● Data listing
=== Begin Enclosure ===

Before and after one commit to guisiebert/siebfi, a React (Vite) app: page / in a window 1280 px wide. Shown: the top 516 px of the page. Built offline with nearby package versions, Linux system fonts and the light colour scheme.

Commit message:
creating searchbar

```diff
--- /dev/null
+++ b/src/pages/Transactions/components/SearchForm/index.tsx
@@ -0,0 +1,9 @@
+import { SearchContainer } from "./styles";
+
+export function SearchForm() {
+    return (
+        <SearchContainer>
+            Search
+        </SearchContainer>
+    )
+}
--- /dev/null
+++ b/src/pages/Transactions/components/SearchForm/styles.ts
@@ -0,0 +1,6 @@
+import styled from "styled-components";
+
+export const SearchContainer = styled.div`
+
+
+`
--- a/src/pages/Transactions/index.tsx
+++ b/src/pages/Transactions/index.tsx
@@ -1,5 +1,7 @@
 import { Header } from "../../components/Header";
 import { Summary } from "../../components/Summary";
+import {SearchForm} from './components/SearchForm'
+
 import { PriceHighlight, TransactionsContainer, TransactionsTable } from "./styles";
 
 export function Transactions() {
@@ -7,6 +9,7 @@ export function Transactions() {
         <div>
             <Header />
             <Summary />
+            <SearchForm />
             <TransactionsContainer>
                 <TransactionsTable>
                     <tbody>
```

=== End Enclosure ===
=== Begin Enclosure ===

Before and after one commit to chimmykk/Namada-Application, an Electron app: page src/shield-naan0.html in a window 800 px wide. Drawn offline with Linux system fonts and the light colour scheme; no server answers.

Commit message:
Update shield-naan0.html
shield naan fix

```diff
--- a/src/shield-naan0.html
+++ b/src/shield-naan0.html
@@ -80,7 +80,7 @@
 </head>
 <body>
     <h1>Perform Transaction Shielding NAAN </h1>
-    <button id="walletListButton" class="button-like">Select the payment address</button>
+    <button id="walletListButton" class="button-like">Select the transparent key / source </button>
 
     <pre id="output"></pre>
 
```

=== End Enclosure ===
=== Begin Enclosure ===

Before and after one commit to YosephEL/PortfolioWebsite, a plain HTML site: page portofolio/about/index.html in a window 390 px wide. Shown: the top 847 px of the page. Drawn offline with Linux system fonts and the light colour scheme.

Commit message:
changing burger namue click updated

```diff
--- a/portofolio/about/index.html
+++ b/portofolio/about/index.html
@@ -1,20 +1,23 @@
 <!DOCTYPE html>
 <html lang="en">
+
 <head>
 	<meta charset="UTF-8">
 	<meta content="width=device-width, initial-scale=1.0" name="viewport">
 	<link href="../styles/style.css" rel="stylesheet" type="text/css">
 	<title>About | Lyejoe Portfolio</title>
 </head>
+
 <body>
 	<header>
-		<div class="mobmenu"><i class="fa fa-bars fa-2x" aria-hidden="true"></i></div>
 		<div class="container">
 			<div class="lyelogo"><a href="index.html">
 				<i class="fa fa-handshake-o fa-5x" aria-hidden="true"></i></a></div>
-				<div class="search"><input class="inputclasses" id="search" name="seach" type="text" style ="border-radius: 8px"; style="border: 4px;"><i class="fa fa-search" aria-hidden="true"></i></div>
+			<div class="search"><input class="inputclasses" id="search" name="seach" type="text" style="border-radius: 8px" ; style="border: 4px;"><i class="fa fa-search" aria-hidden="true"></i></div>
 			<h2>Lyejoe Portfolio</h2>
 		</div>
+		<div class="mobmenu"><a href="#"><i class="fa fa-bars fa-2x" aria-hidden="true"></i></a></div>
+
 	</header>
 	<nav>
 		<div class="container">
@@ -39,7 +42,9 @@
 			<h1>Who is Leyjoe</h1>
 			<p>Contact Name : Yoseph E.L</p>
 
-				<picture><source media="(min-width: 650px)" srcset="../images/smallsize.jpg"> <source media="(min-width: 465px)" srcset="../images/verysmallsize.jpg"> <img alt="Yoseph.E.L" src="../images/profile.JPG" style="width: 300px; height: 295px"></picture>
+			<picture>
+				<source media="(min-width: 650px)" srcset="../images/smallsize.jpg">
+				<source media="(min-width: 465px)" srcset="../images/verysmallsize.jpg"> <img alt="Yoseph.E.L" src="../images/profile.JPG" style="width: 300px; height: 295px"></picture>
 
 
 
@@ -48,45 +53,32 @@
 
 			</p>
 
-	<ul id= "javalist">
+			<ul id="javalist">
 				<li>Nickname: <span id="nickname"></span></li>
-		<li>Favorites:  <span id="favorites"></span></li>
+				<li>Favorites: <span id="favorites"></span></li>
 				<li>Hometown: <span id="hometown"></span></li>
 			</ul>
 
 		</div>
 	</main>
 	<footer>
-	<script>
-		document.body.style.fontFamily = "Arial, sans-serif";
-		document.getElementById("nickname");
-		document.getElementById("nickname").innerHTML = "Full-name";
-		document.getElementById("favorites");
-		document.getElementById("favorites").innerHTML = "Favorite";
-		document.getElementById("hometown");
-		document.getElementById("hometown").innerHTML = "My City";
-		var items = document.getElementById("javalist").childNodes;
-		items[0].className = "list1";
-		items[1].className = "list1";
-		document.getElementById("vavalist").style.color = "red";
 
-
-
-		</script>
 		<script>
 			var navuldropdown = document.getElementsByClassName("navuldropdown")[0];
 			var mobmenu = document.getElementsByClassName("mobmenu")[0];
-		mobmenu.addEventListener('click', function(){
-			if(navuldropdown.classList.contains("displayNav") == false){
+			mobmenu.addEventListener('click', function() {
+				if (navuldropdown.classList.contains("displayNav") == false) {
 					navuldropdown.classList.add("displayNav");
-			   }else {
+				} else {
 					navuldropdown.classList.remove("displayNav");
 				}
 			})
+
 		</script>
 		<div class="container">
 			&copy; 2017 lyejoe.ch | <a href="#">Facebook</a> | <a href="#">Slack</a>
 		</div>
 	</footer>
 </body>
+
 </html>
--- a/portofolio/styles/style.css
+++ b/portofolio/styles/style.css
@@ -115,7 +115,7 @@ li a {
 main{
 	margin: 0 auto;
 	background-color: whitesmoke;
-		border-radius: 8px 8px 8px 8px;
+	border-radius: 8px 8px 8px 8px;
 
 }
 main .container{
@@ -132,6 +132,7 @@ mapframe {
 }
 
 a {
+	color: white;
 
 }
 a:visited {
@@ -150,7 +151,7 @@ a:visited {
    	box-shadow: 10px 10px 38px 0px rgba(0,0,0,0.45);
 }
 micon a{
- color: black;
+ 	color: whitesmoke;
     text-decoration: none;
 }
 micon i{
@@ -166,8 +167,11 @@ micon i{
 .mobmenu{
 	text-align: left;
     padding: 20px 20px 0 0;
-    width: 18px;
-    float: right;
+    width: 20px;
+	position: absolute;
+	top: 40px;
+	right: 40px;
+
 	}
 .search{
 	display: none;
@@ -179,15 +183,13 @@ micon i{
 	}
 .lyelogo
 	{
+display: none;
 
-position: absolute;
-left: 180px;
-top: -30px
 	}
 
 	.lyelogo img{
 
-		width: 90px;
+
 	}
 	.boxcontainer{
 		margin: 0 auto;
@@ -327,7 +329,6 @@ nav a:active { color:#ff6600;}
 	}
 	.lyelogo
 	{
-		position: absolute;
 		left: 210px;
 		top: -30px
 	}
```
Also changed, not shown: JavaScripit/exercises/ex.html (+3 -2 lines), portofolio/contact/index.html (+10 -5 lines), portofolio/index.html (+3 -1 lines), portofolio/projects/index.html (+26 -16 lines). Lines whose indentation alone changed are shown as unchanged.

=== End Enclosure ===

● Action item
State the number of lines in the records that contain the string "getElementById", and nothing more.

● Solution to the problem
8